[6.8] In fact, there are more cosplayers who merely mention their fondness for or relatedness with the fictional characters than those who expressly disclose their adoration and their own personal traits. Yet, cosplayers have opportunities to become aware of their adoration as well as their own personal traits while consuming popular cultural products, selecting a fictional character for cosplaying, and translating the fictional character using their own physical appearance and performances. This process yields individual differences and similarities. As Peirson-Smith (2013) notes, cosplay activity offers the individual cosplayer a way of appreciating individuality more than commonality (collective characteristics), which is something that Malaysians have been taught to be sensitive about and respectful to. From the results of this study, it may be determined that this is an ongoing process in the development of cosplayers' awareness of self. The next two sections explore whether or not the cosplay activity yields only individuality by referring to intersecting identities.

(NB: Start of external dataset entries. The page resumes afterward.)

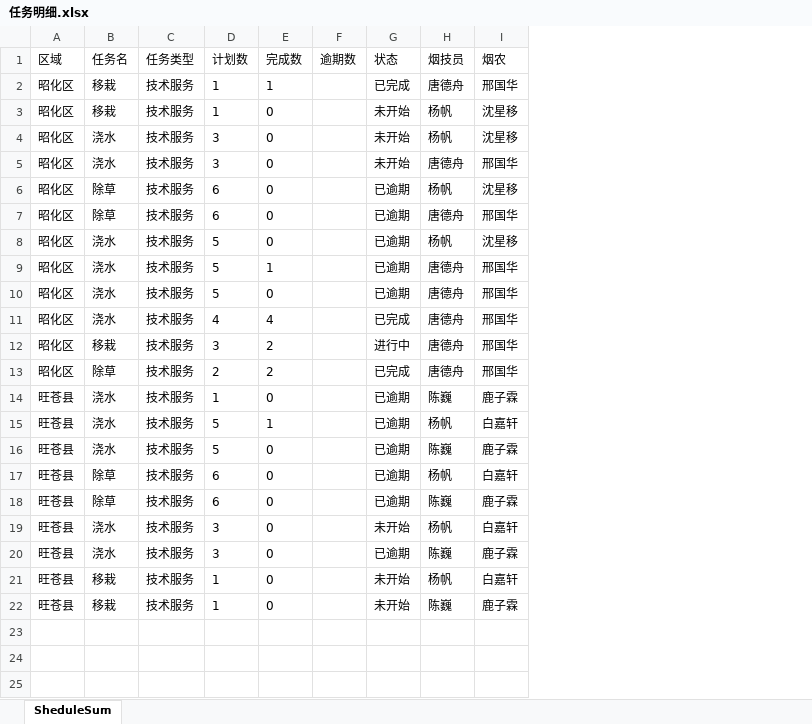
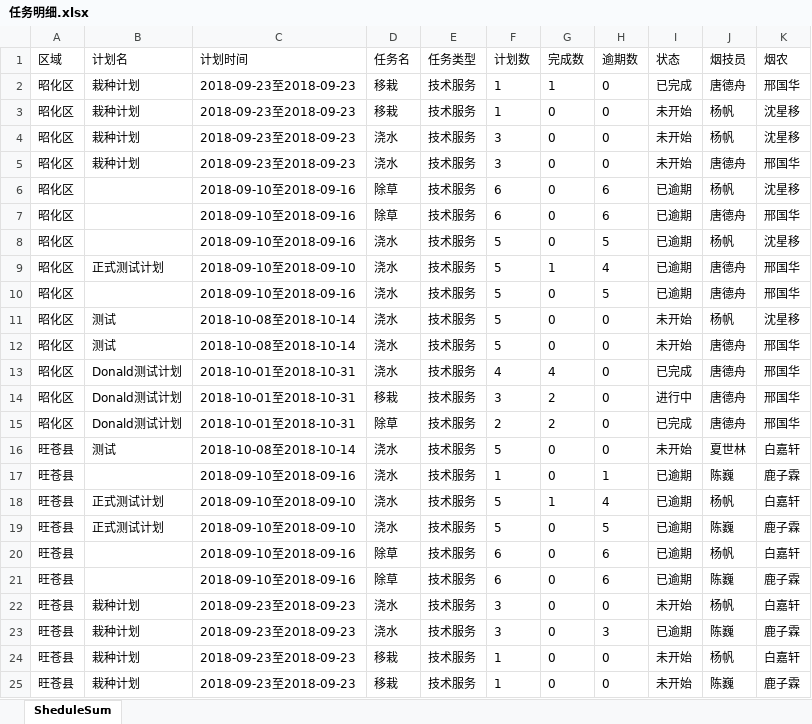
Before and after one commit to DonaldTdz/GYISMS, an Excel workbook: aspnet-core/src/GYISMS.Web.Host/wwwroot/files/downloadtemp/任务明细.xlsx, sheet SheduleSum, drawn as a sheet; values as stored, in another font and other column widths than the file's, no borders; addresses are those after the commit; the diff names each change by its address in the sheet, - before the commit and + after, or states it on an @@ line.

```diff
--- a/aspnet-core/src/GYISMS.Web.Host/wwwroot/files/downloadtemp/任务明细.xlsx (sheet SheduleSum)
+++ b/aspnet-core/src/GYISMS.Web.Host/wwwroot/files/downloadtemp/任务明细.xlsx (sheet SheduleSum)
+column B (计划名), rows 2-9: 栽种计划 | 栽种计划 | 栽种计划 | 栽种计划 |  |  |  | 正式测试计划; rows 13-15: all Donald测试计划; rows 18-25: 正式测试计划 | 正式测试计划 |  |  | 栽种计划 | 栽种计划 | 栽种计划 | 栽种计划
+column C (计划时间), rows 2-10: 2018-09-23至2018-09-23 | 2018-09-23至2018-09-23 | 2018-09-23至2018-09-23 | 2018-09-23至2018-09-23 | 2018-09-10至2018-09-16 | 2018-09-10至2018-09-16 | 2018-09-10至2018-09-16 | 2018-09-10至2018-09-10 | 2018-09-10至2018-09-16; rows 13-15: all 2018-10-01至2018-10-31; rows 17-25: 2018-09-10至2018-09-16 | 2018-09-10至2018-09-10 | 2018-09-10至2018-09-10 | 2018-09-10至2018-09-16 | 2018-09-10至2018-09-16 | 2018-09-23至2018-09-23 | 2018-09-23至2018-09-23 | 2018-09-23至2018-09-23 | 2018-09-23至2018-09-23
-H2:H5 (逾期数): (empty)
+H2:H5 (逾期数): 0
-H6:H7 (逾期数): (empty)
+H6:H7 (逾期数): 6
-H8 (逾期数): (empty)
+H8 (逾期数): 5
-H9 (逾期数): (empty)
+H9 (逾期数): 4
-H10 (逾期数): (empty)
+H10 (逾期数): 5
+row 11: 昭化区 | 测试 | 2018-10-08至2018-10-14 | 浇水 | 技术服务 | 5 | 0 | 0 | 未开始 | 杨帆 | 沈星移
+row 12: 昭化区 | 测试 | 2018-10-08至2018-10-14 | 浇水 | 技术服务 | 5 | 0 | 0 | 未开始 | 唐德舟 | 邢国华
-H13:H15 (逾期数): (empty)
+H13:H15 (逾期数): 0
+row 16: 旺苍县 | 测试 | 2018-10-08至2018-10-14 | 浇水 | 技术服务 | 5 | 0 | 0 | 未开始 | 夏世林 | 白嘉轩
-H17 (逾期数): (empty)
+H17 (逾期数): 1
-H18 (逾期数): (empty)
+H18 (逾期数): 4
-H19 (逾期数): (empty)
+H19 (逾期数): 5
-H20:H21 (逾期数): (empty)
+H20:H21 (逾期数): 6
-H22 (逾期数): (empty)
+H22 (逾期数): 0
-H23 (逾期数): (empty)
+H23 (逾期数): 3
-H24:H25 (逾期数): (empty)
+H24:H25 (逾期数): 0
```
Also changed, not shown: aspnet-core/src/GYISMS.Web.Host/wwwroot/files/downloadtemp/任务汇总.xlsx, 16 other files.
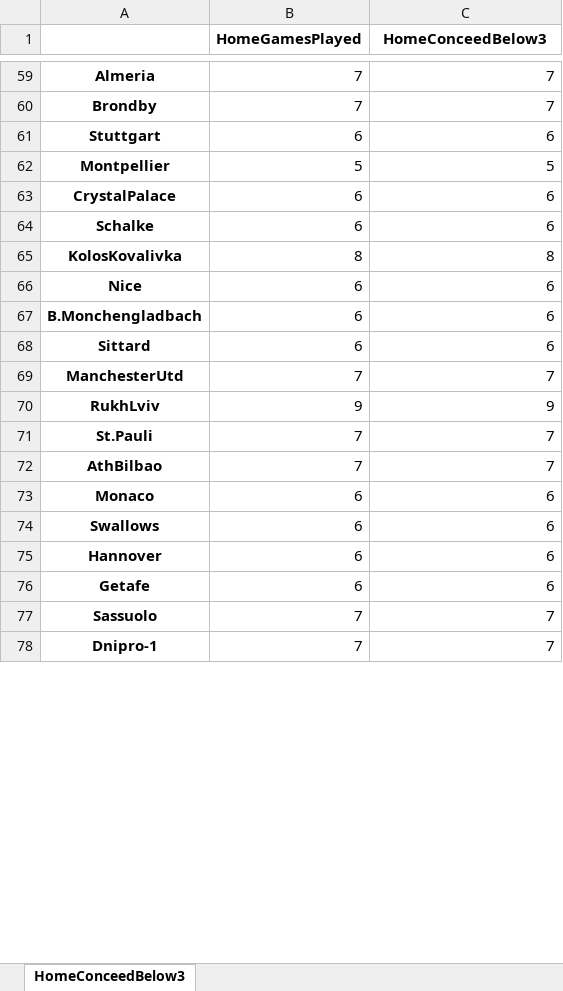
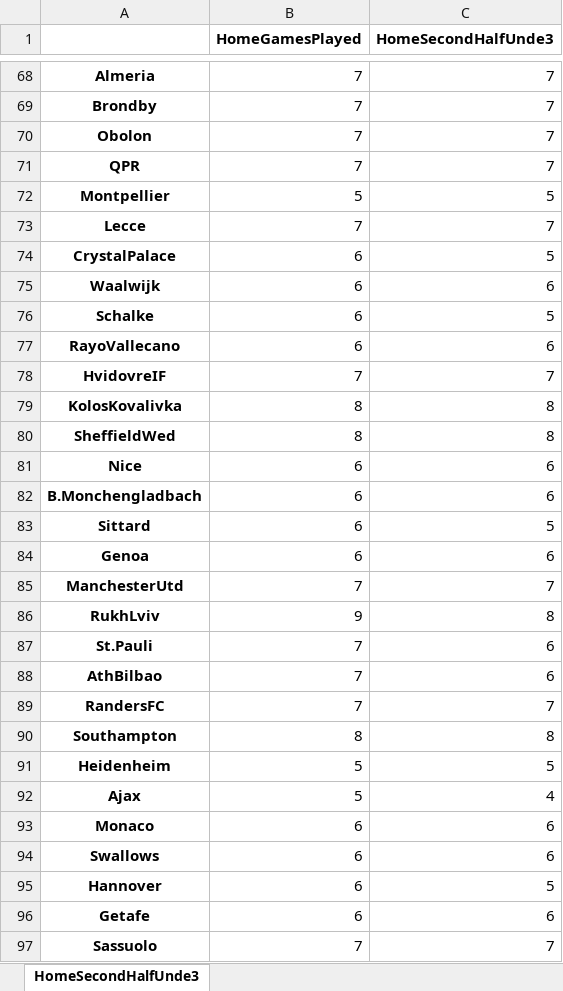
Before and after one commit to Git-Kampion/streaks, an Excel workbook: streaks.xlsx, sheet HomeSecondHalfUnde3, drawn as a sheet; only a part is shown, gaps mark what is left out; the shorter side is filled out with more unchanged rows; values as stored, in another font and other column widths than the file's, no borders; removed rows and columns are numbered as before the commit, all else as after; the diff covers the shown part only; the diff names each change by its address in the sheet, - before the commit and + after, or states it on an @@ line.

```diff
--- a/streaks.xlsx (sheet HomeSecondHalfUnde3)
+++ b/streaks.xlsx (sheet HomeSecondHalfUnde3)
-sheet tab: HomeConceedBelow3
+sheet tab: HomeSecondHalfUnde3
-C1: HomeConceedBelow3
+C1: HomeSecondHalfUnde3
-row 61: Stuttgart | 6 | 6
+row 70: Obolon | 7 | 7
+row 71: QPR | 7 | 7
+row 73: Lecce | 7 | 7
-C74 (HomeSecondHalfUnde3): 6
+C74 (HomeSecondHalfUnde3): 5
+row 75: Waalwijk | 6 | 6
-C76 (HomeSecondHalfUnde3): 6
+C76 (HomeSecondHalfUnde3): 5
+row 77: RayoVallecano | 6 | 6
+row 78: HvidovreIF | 7 | 7
+row 80: SheffieldWed | 8 | 8
-C83 (HomeSecondHalfUnde3): 6
+C83 (HomeSecondHalfUnde3): 5
+row 84: Genoa | 6 | 6
-C86 (HomeSecondHalfUnde3): 9
+C86 (HomeSecondHalfUnde3): 8
-C87:C88 (HomeSecondHalfUnde3): 7
+C87:C88 (HomeSecondHalfUnde3): 6
+row 89: RandersFC | 7 | 7
+row 90: Southampton | 8 | 8
+row 91: Heidenheim | 5 | 5
+row 92: Ajax | 5 | 4
-C95 (HomeSecondHalfUnde3): 6
+C95 (HomeSecondHalfUnde3): 5
```
Also changed, not shown: 37 added rows, 8 removed rows and 25 edited cells elsewhere in this sheet, 8 other files.
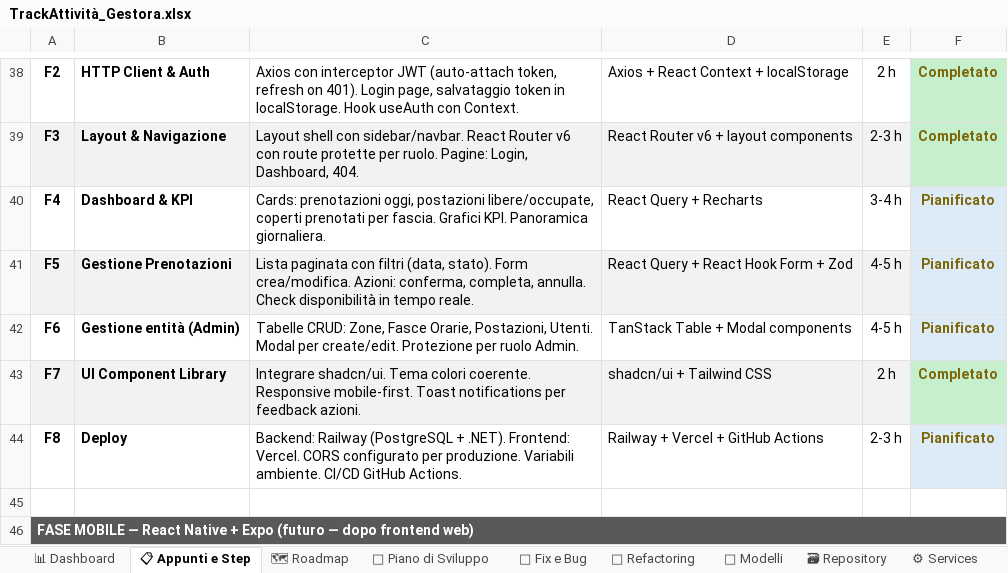
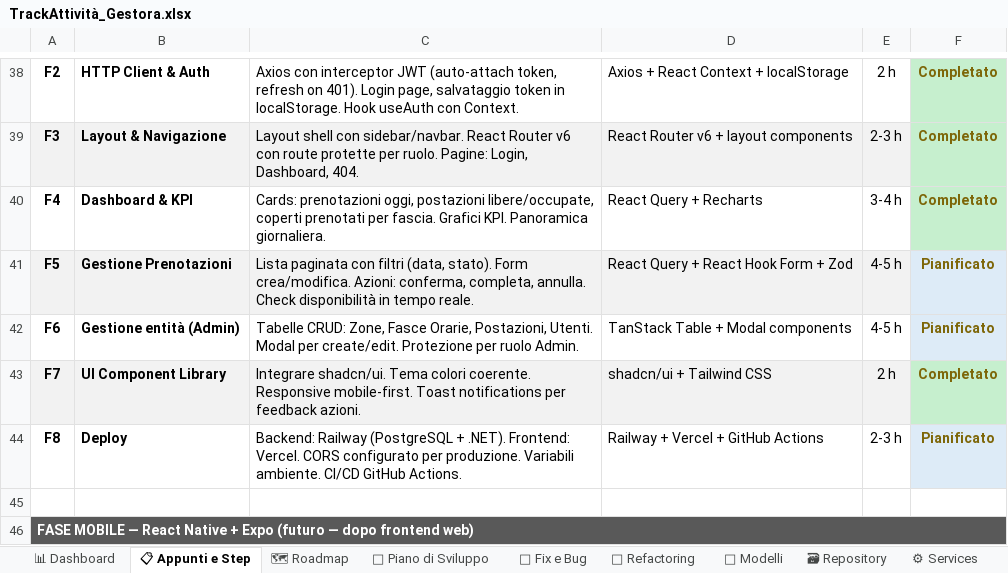
Before and after one commit to iacurtofabio-ui/Gestora-Project, an Excel workbook: TrackAttività_Gestora.xlsx, sheet 📋 Appunti e Step, drawn as a sheet; only a part is shown, gaps mark what is left out; values as stored, in another font and other column widths than the file's, no borders; the diff names each change by its address in the sheet, - before the commit and + after, or states it on an @@ line.

Commit message:
Step 9 - Pagina Dashboard con KPI giornalieri e settimanali

```diff
--- a/TrackAttività_Gestora.xlsx (sheet 📋 Appunti e Step)
+++ b/TrackAttività_Gestora.xlsx (sheet 📋 Appunti e Step)
-F40: Pianificato
+F40: Completato
-F40 fill: #DDEBF7
+F40 fill: #C6EFCE
```
Also changed, not shown: sheet 📊 Dashboard, 5 other files.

7. Cross-play and gender twisting

[7.1] Cross-play generally refers to the act of cosplaying a gender and a character different from the cosplayer's own. Of the 158 cosplayers, twenty-seven female cosplayers (eighteen Chinese; seven Malays; two other ethnicities) cross-played. One of the cross-players portrayed a taciturn male character with coldhearted eyes wearing a long, formal blue suit and black-rimmed spectacles. She said, "I'm in love with this character. My friend told me that I suit this character. Um, the character is a bit, uh, sadist" (RAGE2–9; Malay). Most of these female cross-players expressed their fondness for male fictional characters. Another cross-player said "I think I feel it's like, it suits my personality quite well" (RAGE1–3; Chinese). Even though their cosplayed characters were of the opposite gender, eight of them refer to their personality when describing the character or explaining the reason why they cosplayed the character.

Cosplayer wearing a tailcoat jacket and red wrist bands, touching his black-framed glasses while looking away.

Figure 4. Cross-player (RAGE2–9) Saruhiko Fushimi, from K-Project, Japanese anime series, screen capture from the video recording taken at Radical Anime Games Expo, 2015.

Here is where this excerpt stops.